Consider this something of a reading list, all based on a theme:
“The road of excess leads to the palace of wisdom… If the fool would persist in his folly he would become wise” — in which Bruce Charlton delves into this concept. In fact, a choice quote, w/which I strongly empathize:
If I have any virtue in a higher than usual degree it probably is exactly this – that I persist in my folly, with honesty, until its falsehood becomes evident and unavoidable;
Another, more central to the point of this post:
Error is self-correcting IF we stick by it honestly, and follow it through to conclusion…This created world has ultimate coherence, since it is the product of one God. Therefore, all error will reveal itself in incoherence.
Similar, from the Junior Ganymede:
There are a few phrases that are so true that they have the force of incantations and bywords.
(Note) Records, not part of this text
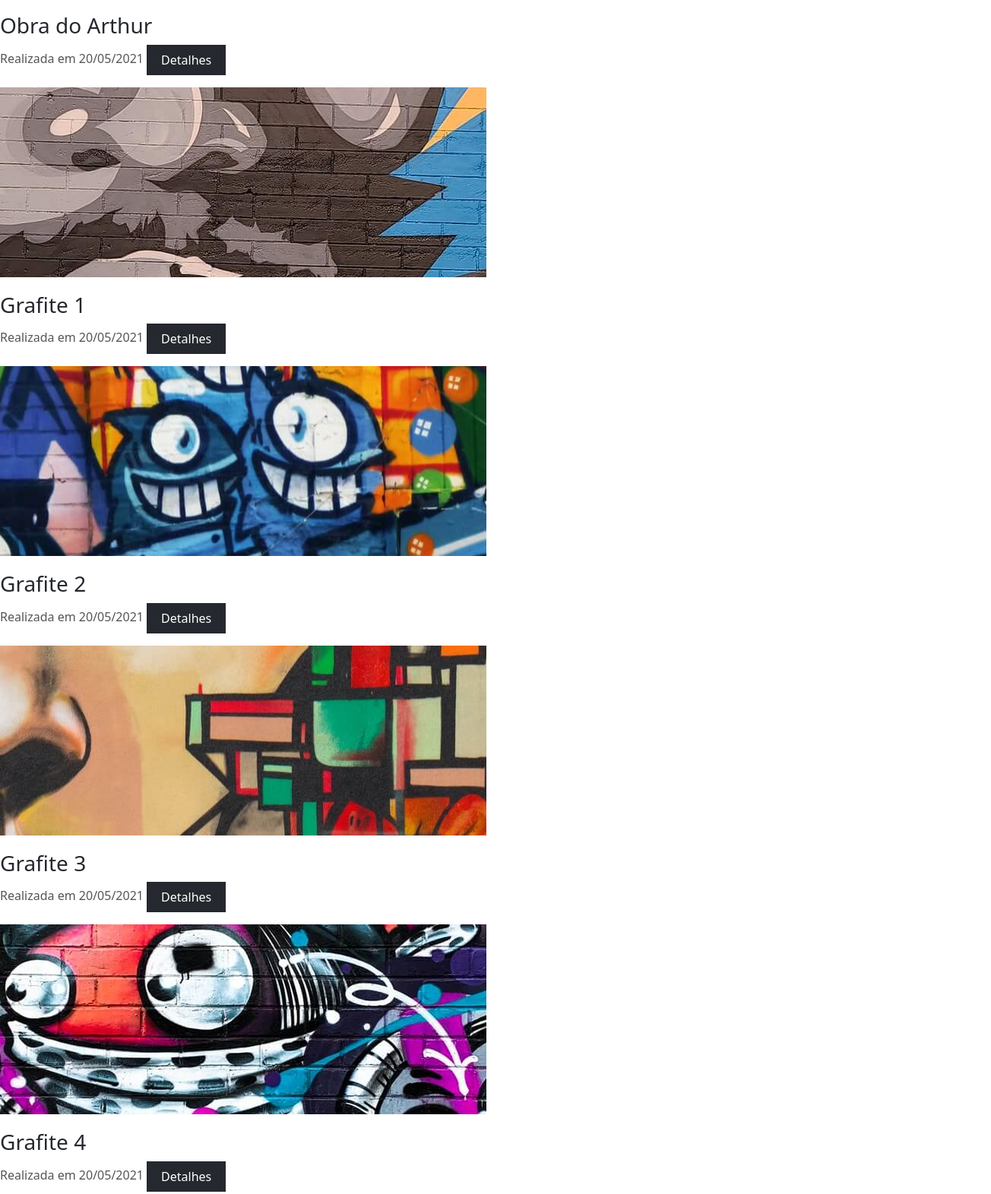
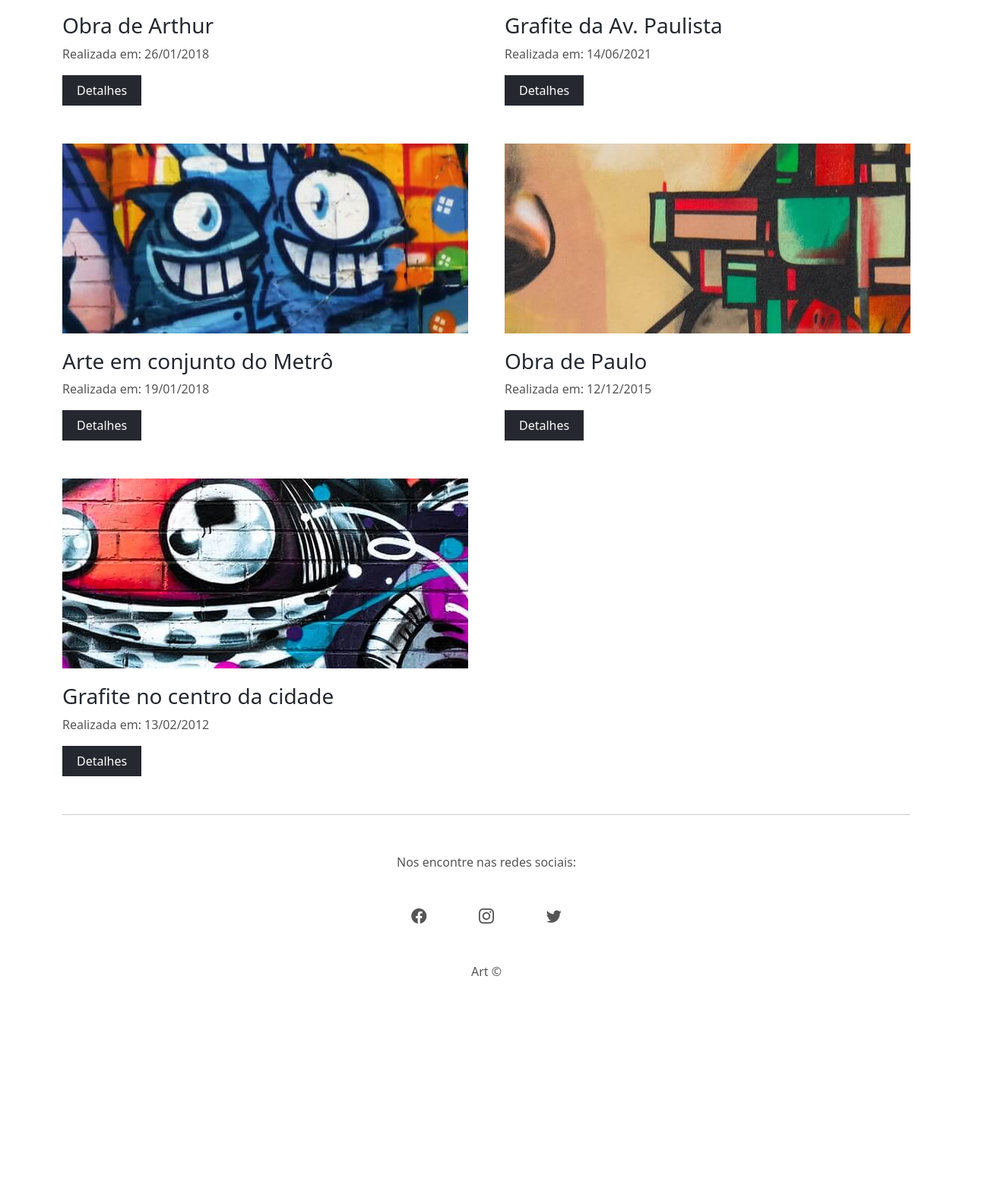
Before and after one commit to marcioygor/ArtasUrbanas, a plain HTML site: page index.html in a window 1280 px wide. Shown: the part 966-2538 px from the top of the page at 76% size, 1304 px wide, since content can reach past the window. After the commit the page ends 2288 px from the top, so only its background shows below. Drawn offline with nearby package versions, Linux system fonts and the light colour scheme.

Commit message:
Projeto Finalizado

```diff
--- a/css/styles.css
+++ b/css/styles.css
@@ -106,6 +106,8 @@ i {
     background-image: url('../img/g_6.jpg');
 }
 
+/* GALERIA */
+
 #gallery-container h1 {
     text-align: center
 }
@@ -122,3 +124,31 @@ i {
     margin-bottom: 20px;
 
 }
+
+/* FOOTER */
+footer {
+    border-top: 1px solid #ccc;
+    height: 250px;
+    padding: 30px;
+}
+
+footer i {
+    font-size: 20px;
+}
+
+#social-icons-container {
+    padding: 25px;
+}
+
+#social-icons-container div {
+    text-align: center;
+}
+
+footer p {
+    text-align: center;
+    margin: 20px;
+}
+
+a:hover i {
+    color: #c1b696;
+}
--- a/index.html
+++ b/index.html
@@ -57,63 +57,60 @@
     <!-- GALERIA -->
     <div class="container" id="gallery-container">
         <div class="col-12">
-            <h1>Artes em Destaque</h1>
+            <h1>Artes em destaque</h1>
         </div>
-    </div>
+        <div class="row gx-md-5">
+            <div class="col-xs-12 col-md-6">
+                <div class="small-image-container center-image" id="img2"></div>
+                <h3>Obra de Arthur</h3>
+                <p class="secondary-color">Realizada em: 26/01/2018</p>
+                <a class="btn" href="#">Detalhes</a>
+            </div>
+            <div class="col-xs-12 col-md-6">
+                <div class="small-image-container center-image" id="img3"></div>
+                <h3>Grafite da Av. Paulista</h3>
+                <p class="secondary-color">Realizada em: 14/06/2021</p>
+                <a class="btn" href="#">Detalhes</a>
+            </div>
+            <div class="col-xs-12 col-md-6">
+                <div class="small-image-container center-image" id="img4"></div>
+                <h3>Arte em conjunto do Metrô</h3>
+                <p class="secondary-color">Realizada em: 19/01/2018</p>
+                <a class="btn" href="#">Detalhes</a>
+            </div>
+            <div class="col-xs-12 col-md-6">
+                <div class="small-image-container center-image" id="img5"></div>
+                <h3>Obra de Paulo</h3>
+                <p class="secondary-color">Realizada em: 12/12/2015</p>
+                <a class="btn" href="#">Detalhes</a>
+            </div>
+            <div class="col-xs-12 col-md-6">
+                <div class="small-image-container center-image" id="img6"></div>
+                <h3>Grafite no centro da cidade</h3>
+                <p class="secondary-color">Realizada em: 13/02/2012</p>
+                <a class="btn" href="#">Detalhes</a>
+            </div>
+        </div>
 
-    <div class="row gx-5">
-        <div class="col-12 col-md-6">
-            <div class="small-image-container center-image" id="img2"></div>
-            <h3>Obra do Arthur</h3>
-            <p class="secondary-color">
-                Realizada em 20/05/2021
-                <a href="#" class="btn">Detalhes</a>
-            </p>
-        </div>
-    </div>
+        <footer class="container">
+            <p class="secondary-color">Nos encontre nas redes sociais:</p>
+            <div class="row justify-content-center" id="social-icons-container">
+                <div class="col-1">
+                    <a href="#"><i class="bi bi-facebook secondary-color"></i></a>
+                </div>
 
-    <div class="col-12 col-md-6">
-        <div class="small-image-container center-image" id="img3"></div>
-        <h3>Grafite 1</h3>
-        <p class="secondary-color">
-            Realizada em 20/05/2021
-            <a href="#" class="btn">Detalhes</a>
-        </p>
-    </div>
+                <div class="col-1">
+                    <a href="#"><i class="bi bi-instagram secondary-color"></i></a>
+                </div>
 
-    </div>
-    <div class="col-12 col-md-6">
-        <div class="small-image-container center-image" id="img4"></div>
-        <h3>Grafite 2</h3>
-        <p class="secondary-color">
-            Realizada em 20/05/2021
-            <a href="#" class="btn">Detalhes</a>
-        </p>
+                <div class="col-1">
+                    <a href="#"><i class="bi bi-twitter secondary-color"></i></a>
+                </div>
 
-    </div>
+            </div>
 
-    </div>
-    <div class="col-12 col-md-6">
-        <div class="small-image-container center-image" id="img5"></div>
-        <h3>Grafite 3</h3>
-        <p class="secondary-color">
-            Realizada em 20/05/2021
-            <a href="#" class="btn">Detalhes</a>
-        </p>
-
-    </div>
-
-    </div>
-    <div class="col-12 col-md-6">
-        <div class="small-image-container center-image" id="img6"></div>
-        <h3>Grafite 4</h3>
-        <p class="secondary-color">
-            Realizada em 20/05/2021
-            <a href="#" class="btn">Detalhes</a>
-        </p>
-    </div>
-    </div>
-    </div>
+            <p class="secondary-color">Art &copy;</p>
+        </footer>
 </body>
 
 </html>
```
They come to mind now:
The only way out is through.
You can’t go home again.
No man can step in the same river twice.
The deep meaning of the Atonement is that you can never escape history. You can only embrace it so fully that you master it. That, it turns out, is also the deep meaning of the creation story.
Today our Sunday School lesson was on David and Bathsheba, the adulterers who begat Solomon, and Christ.
And, here, some thoughts of my own, heavily inspired by Venkatesh Rao’s Breaking Smart (note to NRX would-be conquerors of the world: that whole series is required reading):
Simple solutions that solve the problem you want solved, and fit the way the problem is framed in your mind are easy to come up with and think about. But that rules out a very large set of solutions that don’t fit those criteria, but fit others that you might care about a lot if you stopped to think about them.
An example that springs to mind are Douglas fir trees. Douglas firs grow very tall—taller than their root structure should allow. They should fall down. But they don’t, because they intertwine their roots with each other, such that each tree is supporting a number of other trees, which are supporting it in turn.
I first heard about Douglas firs as a sort of morality tale on the “value of supporting one another.” And that is all well and good. But what I think is unexplored is that you cannot meaningfully answer the question of “Which tree is holding up the others?” Well, they kind of all are, even as they are all held up in turn. What is true is the root structure is very efficient—each connection serves both to receive support, and to give it, depending on circumstance. When I think of this, the words “elegant” and “beautiful” come to mind, the way a mathematician uses them.
And finally: pretty much anything from The Last Psychiatrist, who is merciless in the spotlighting of incoherence, and lies to oneself.